• Task brief: Whenever a line below holds the word "textDecoration", copy that line.

== Segment start ==

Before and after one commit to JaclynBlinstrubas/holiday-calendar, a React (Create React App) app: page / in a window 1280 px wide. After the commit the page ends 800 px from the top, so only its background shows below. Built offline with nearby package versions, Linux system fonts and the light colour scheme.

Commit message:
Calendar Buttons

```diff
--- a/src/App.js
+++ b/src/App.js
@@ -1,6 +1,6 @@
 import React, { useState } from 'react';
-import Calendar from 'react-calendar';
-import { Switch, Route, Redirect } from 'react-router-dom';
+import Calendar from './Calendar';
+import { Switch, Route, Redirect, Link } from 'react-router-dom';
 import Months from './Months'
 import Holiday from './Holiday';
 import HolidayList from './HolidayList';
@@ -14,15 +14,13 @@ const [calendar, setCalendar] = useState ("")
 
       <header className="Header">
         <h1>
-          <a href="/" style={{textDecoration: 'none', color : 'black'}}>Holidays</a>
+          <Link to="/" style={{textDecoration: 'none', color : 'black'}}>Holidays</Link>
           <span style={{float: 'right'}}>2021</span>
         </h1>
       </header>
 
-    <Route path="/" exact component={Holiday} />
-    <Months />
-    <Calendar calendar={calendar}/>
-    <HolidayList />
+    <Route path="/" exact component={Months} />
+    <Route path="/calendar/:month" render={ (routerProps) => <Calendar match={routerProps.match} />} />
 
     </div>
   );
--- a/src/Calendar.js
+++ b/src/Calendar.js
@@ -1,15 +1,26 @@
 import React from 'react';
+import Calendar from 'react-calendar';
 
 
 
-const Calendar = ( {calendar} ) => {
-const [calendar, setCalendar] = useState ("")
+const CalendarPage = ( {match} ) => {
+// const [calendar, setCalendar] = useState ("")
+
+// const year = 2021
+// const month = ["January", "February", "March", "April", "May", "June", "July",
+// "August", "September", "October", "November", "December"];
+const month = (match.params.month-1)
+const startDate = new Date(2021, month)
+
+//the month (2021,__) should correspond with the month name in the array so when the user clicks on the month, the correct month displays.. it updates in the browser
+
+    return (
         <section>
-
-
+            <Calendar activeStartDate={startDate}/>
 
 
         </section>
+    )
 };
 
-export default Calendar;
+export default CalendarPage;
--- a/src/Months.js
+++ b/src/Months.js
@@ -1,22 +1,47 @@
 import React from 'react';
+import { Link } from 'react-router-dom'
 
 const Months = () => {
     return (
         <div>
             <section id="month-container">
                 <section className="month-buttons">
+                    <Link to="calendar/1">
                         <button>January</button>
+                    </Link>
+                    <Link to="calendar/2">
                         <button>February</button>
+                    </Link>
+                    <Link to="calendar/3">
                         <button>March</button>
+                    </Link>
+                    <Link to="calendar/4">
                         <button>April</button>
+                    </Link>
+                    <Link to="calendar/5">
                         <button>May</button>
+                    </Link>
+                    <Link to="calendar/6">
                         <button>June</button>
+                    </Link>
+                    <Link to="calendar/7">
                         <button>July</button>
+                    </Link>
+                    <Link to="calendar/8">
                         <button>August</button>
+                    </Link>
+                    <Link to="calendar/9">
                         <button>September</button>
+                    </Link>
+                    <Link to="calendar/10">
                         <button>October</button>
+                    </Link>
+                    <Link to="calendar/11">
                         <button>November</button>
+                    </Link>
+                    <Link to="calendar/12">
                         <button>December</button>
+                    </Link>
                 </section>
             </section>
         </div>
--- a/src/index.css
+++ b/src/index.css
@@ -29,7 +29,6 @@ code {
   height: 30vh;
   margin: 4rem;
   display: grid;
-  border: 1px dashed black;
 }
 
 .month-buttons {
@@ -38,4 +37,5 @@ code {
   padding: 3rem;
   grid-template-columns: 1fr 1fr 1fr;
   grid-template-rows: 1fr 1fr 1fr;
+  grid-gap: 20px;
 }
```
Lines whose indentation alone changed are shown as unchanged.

== Segment end ==
== Segment start ==

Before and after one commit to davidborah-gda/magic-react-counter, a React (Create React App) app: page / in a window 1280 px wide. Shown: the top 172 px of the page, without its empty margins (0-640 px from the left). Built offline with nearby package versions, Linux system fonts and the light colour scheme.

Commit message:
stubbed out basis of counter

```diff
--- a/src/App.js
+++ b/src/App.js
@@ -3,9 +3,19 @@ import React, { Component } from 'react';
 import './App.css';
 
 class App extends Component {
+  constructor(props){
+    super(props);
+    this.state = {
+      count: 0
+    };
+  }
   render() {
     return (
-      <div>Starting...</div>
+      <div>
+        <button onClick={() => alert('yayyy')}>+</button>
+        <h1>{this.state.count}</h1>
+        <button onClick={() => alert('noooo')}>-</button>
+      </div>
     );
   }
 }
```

== Segment end ==
== Segment start ==

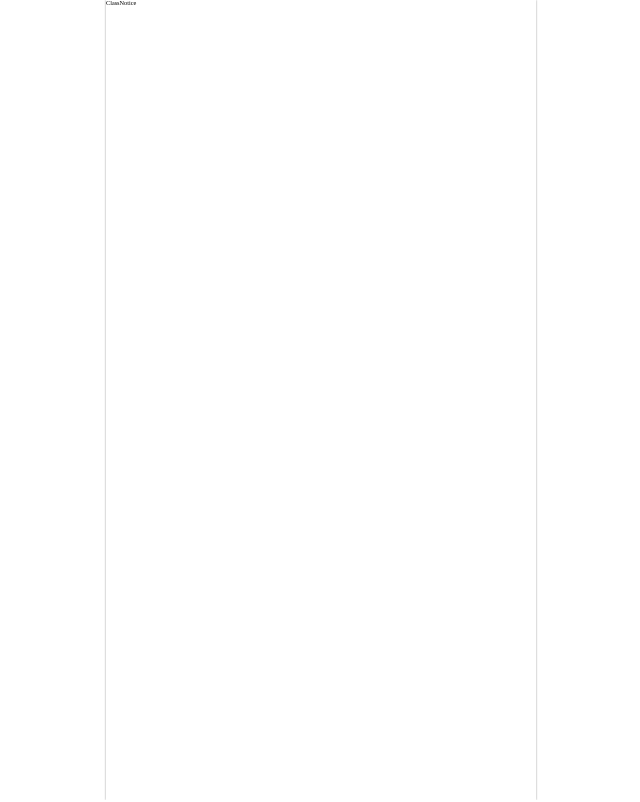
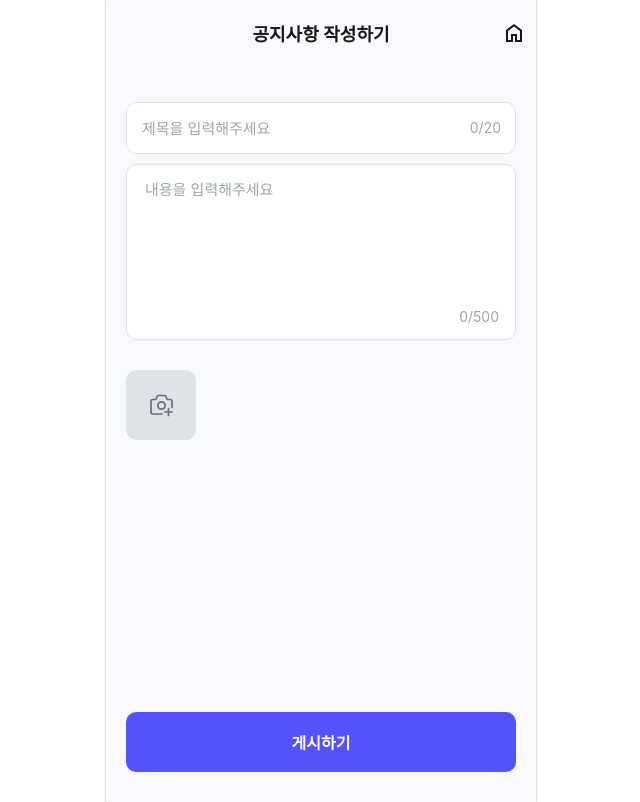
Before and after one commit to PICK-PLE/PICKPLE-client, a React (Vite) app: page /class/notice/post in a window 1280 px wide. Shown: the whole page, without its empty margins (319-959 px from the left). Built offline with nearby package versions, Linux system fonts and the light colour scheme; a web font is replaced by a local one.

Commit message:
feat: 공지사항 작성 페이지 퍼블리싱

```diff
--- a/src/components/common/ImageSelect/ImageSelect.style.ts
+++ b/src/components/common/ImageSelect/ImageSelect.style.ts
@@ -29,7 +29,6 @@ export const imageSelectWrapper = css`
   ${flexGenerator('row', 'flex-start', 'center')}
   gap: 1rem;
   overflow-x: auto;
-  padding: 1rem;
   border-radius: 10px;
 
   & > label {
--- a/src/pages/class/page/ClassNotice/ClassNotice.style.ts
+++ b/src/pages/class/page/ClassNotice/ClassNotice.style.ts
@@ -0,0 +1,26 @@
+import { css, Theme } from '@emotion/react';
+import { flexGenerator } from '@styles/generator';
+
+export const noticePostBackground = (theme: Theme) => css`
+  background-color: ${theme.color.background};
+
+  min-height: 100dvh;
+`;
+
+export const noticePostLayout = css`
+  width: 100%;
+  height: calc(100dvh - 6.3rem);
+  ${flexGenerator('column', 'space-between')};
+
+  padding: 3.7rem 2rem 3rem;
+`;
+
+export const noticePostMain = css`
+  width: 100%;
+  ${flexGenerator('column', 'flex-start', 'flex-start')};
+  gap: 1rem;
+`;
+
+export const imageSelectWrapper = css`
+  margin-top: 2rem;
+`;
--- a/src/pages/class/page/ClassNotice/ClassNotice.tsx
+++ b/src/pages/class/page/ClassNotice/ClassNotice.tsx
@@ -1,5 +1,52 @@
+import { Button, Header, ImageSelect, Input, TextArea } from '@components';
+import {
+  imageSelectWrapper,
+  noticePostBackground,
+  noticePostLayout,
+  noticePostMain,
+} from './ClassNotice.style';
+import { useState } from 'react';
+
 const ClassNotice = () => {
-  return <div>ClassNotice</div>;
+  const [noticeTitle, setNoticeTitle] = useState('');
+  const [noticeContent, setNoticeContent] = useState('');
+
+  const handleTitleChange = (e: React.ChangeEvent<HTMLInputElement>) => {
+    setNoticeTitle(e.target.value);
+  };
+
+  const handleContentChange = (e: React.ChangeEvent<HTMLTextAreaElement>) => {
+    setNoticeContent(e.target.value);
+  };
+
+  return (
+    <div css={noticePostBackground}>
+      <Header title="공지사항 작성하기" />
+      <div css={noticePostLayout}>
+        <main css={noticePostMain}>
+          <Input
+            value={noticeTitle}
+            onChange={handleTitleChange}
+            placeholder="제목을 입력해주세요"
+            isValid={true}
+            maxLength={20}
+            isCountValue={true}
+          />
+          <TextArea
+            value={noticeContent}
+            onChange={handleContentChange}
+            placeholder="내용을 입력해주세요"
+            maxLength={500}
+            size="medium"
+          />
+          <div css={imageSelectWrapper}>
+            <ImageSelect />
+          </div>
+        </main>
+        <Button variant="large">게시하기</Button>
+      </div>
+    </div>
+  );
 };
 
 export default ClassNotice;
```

== Segment end ==

• Task answer:
-          <a href="/" style={{textDecoration: 'none', color : 'black'}}>Holidays</a>
+          <Link to="/" style={{textDecoration: 'none', color : 'black'}}>Holidays</Link>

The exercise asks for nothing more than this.